Archive for December, 2010

Imperial IPA

December 30, 2010

Nothing like starting out the new year with a big, bold, hoppy beer fermenting in the basement, right? So for the occasion I brewed an Imperial IPA today.

Today’s recipe:
Steeped 12 oz. caramel pils, 4 oz Briess Caramel 120, 1 1/2 gallons 170 degree water for 20 minutes.
Sparged with 1 gallon cold water.
Brought to boil.
12 lbs Pilsen malt syrup boiled for 60 minutes.
1 oz Summit hops, 18.5%, 60 minutes
1 oz Centennial hops, 9.2% 30 minutes
1 oz Cascade hops, 6.1% 10 minutes
1 oz Glacier hops, 5.6%, 2 minutes
1 oz Glacier hops, 5.6%, after boil
Cooled to room temp and brought volume to 5 gallons.
Pitched a 1 quart starter of Wyeast 1056, American ale yeast.
Added 1 tbsp calcium carbonate.
Aerate vigorously to get yeast started.

The finished wort tasted very rich with tons of malt and hop flavor. I think this could be really good. I’ll taste before I put into secondary fermenter and decide whether to add some dry hops or not (most likely will). Here’s to 2011!

Also, I’ve been drinking the IPA I brewed awhile back. I have to say it’s one of my best beers to date–a really well-balanced but intense beer with a fresh hop flavor to it. I’m loving it. Just bottled my dubbel the other day and it is also tasting very promising. It’s a little lighter in body than I’d planned and it’s a little more phenolic than I’d hoped, but it’s still aging. I think a few weeks will soften it and carbonation will help flesh it out–I’m looking forward to it.

Happy 90th Dave Brubeck

December 14, 2010

The Street Parade wants to wish a very happy 90th birthday to jazz giant Dave Brubeck, still young and going strong. Brubeck was born Dec. 6, 1920 in Concord, CA. His most well-known piece, “Take Five” (written by his musical cohort and jazz pioneer saxophonist Paul Desmond) showcased Brubeck’s and Desmond’s interest in experimenting with time signature. “Take Five” was written in 5/4 time, “Pick Up Sticks” is in 6/4, “Unsquare Dance” is in 7/4, and “Blue Rondo a la Turk” is in 9/8.  More importantly than his experimentation with time signatures is Brubeck’s ability to counterpoint different times within a single piece, often having the drums work in one time signature while he played piano in another, creating an idiom that is all his own. He has received well-earned accolades throughout his career, most recently receiving Kennedy Center Honors in 2009, an honorary Doctor of Music Decgree at the Monterey Jazz Festival in 2009, an honorary Doctor of Music Degree from the George Washingt0n University in 2010, and the Miles Davis Award at the Montreaux Jazz Festival in 2010.  Brubeck is still a vital musical force and the Street Parade wishes him many more years of jazz. Here he is in Germany in 1966 playing “40 Days”:
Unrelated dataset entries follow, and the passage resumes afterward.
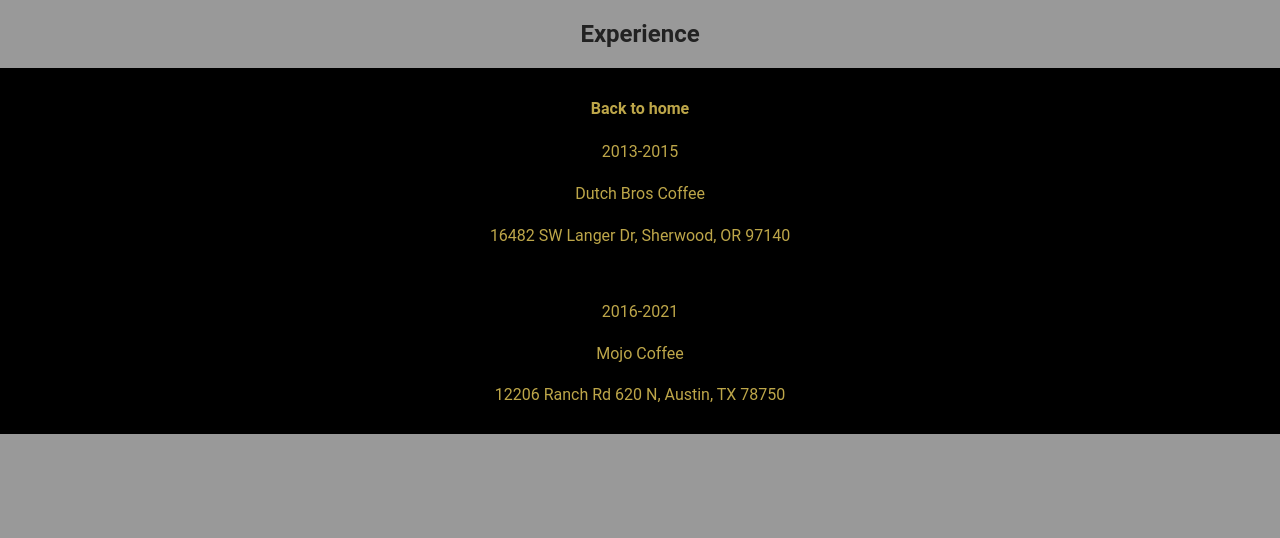
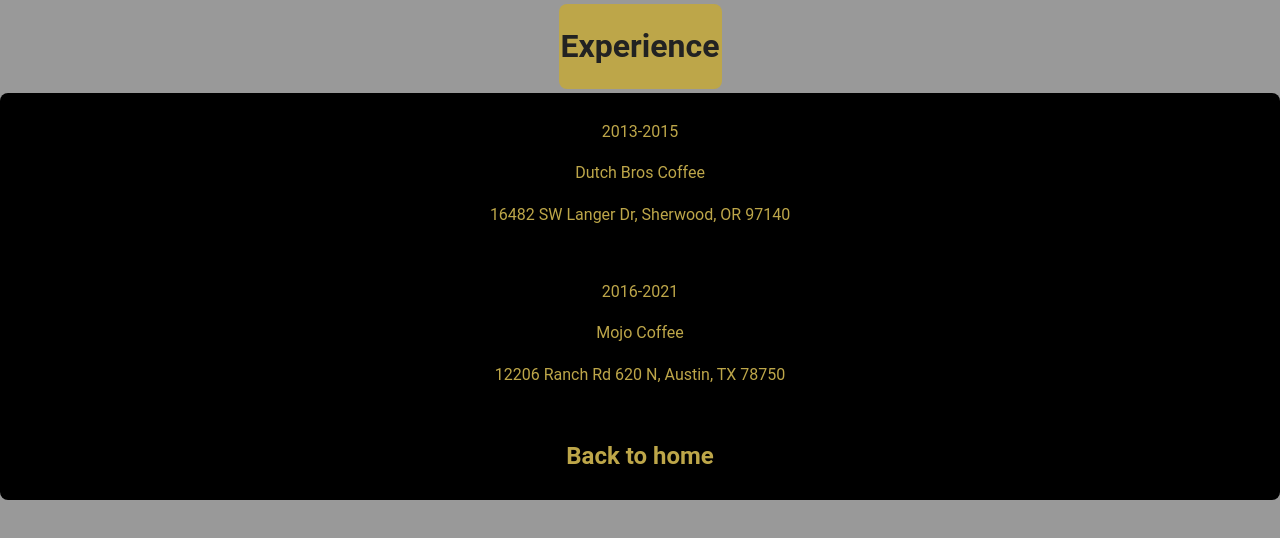
Before and after one commit to skc1413/tech-degree-project-1, a plain HTML site: page portfolio_update_v1/resume.html in a window 1280 px wide. Drawn offline with Linux system fonts and the light colour scheme.

Commit message:
Resubmission

```diff
--- a/portfolio_update_v1/resume.html
+++ b/portfolio_update_v1/resume.html
@@ -4,15 +4,17 @@
 		<link rel="stylesheet" href="styles.css">
 	</head>
 	<body>
-<h2>Experience</h2>
+		<div id="resume">
+			<h1>Experience</h1>
+		</div>
 		<main class="main-nav">
-    <h4><a href="index.html">Back to home</a></h4>
 			<p>2013-2015</p>
 			<p>Dutch Bros Coffee</p>
 			<p>16482 SW Langer Dr, Sherwood, OR 97140</p><br>
 			<p>2016-2021</p>
 			<p>Mojo Coffee</p>
-        <p>12206 Ranch Rd 620 N, Austin, TX 78750</p>
+			<p>12206 Ranch Rd 620 N, Austin, TX 78750</p><br>
+			<h2><a href="index.html">Back to home</a></h2>
 		</main>
 	</body>
 	<footer>
--- a/portfolio_update_v1/styles.css
+++ b/portfolio_update_v1/styles.css
@@ -24,6 +24,7 @@ a:hover {
 /* Section Styles */
 
 .main-nav {
+  border-radius: 8px;
   width: 100%;
   background: black;
   min-height: 30px;
@@ -173,6 +174,13 @@ a.social:hover {
 .experience {
   color:pink;
 }
+#resume {
+  border-radius: 8px;
+  display: inline-block;
+  background: #bda649;
+  padding: 2px 2px;
+  margin: 4px;
+}
 
 /* Styles for larger screens */
 @media screen and (min-width: 720px) {
```
Also changed, not shown: portfolio_update_v1/index.html (+1 -1 lines). Lines whose indentation alone changed are shown as unchanged.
100 Years of Louis Prima

December 10, 2010

In my book of poems Keeping the Tigers Behind Us, there is a villanelle that imagines my death. The poem repeats the line “Play Louis Prima in memory of me.” How sad, then, that the Street Parade failed to commemorate Louis Prima’s 100th birthday a few days ago.  I knew it was his birthday but just didn’t get around to posting anything, and for this I hang my head in shame. Prima’s music has been a constant on the Street Parade playlist and never fails to bring a smile and liven up the room.

Prima, born Dec. 7, 1910 in New Orleans. Over the course of his career, he mixed Dixieland Jazz, Swing, Big Band, and mixed all with an Italian gumbo driven by his bigger-than-life personality. He cut his chops in New Orleans, following in the same lineage as Louis Armstrong, for many years before moving on to NYC, where his jumpin’ and jivin’ music created the ambience that made 52nd street known as “Swing Street.”  His composition “Swing, Swing, Swing,” was his biggest hit, and is perhaps the most covered tune of the swing era–Benny Goodman may have been better known for the tune, but it was that crazy cat Prima who first made it sing. He spent many years as a Vegas act with Keely Smith, and most importantly to the Street Parade’s ears, backed by the great honkin’ tenorman, Sam Butera and his band the Witnesses. The combination of musical personalities was unbeatable and has given us some of our most enduring swing music.

There were many who followed in his footsteps, but there was only one Prima. Here’s to Louis and I’d still say it: Play Lous Prima in memory of me.

Deadheads: A Cautionary Tale

December 2, 2010

Yes, the Street Parade knows you know who you are out there: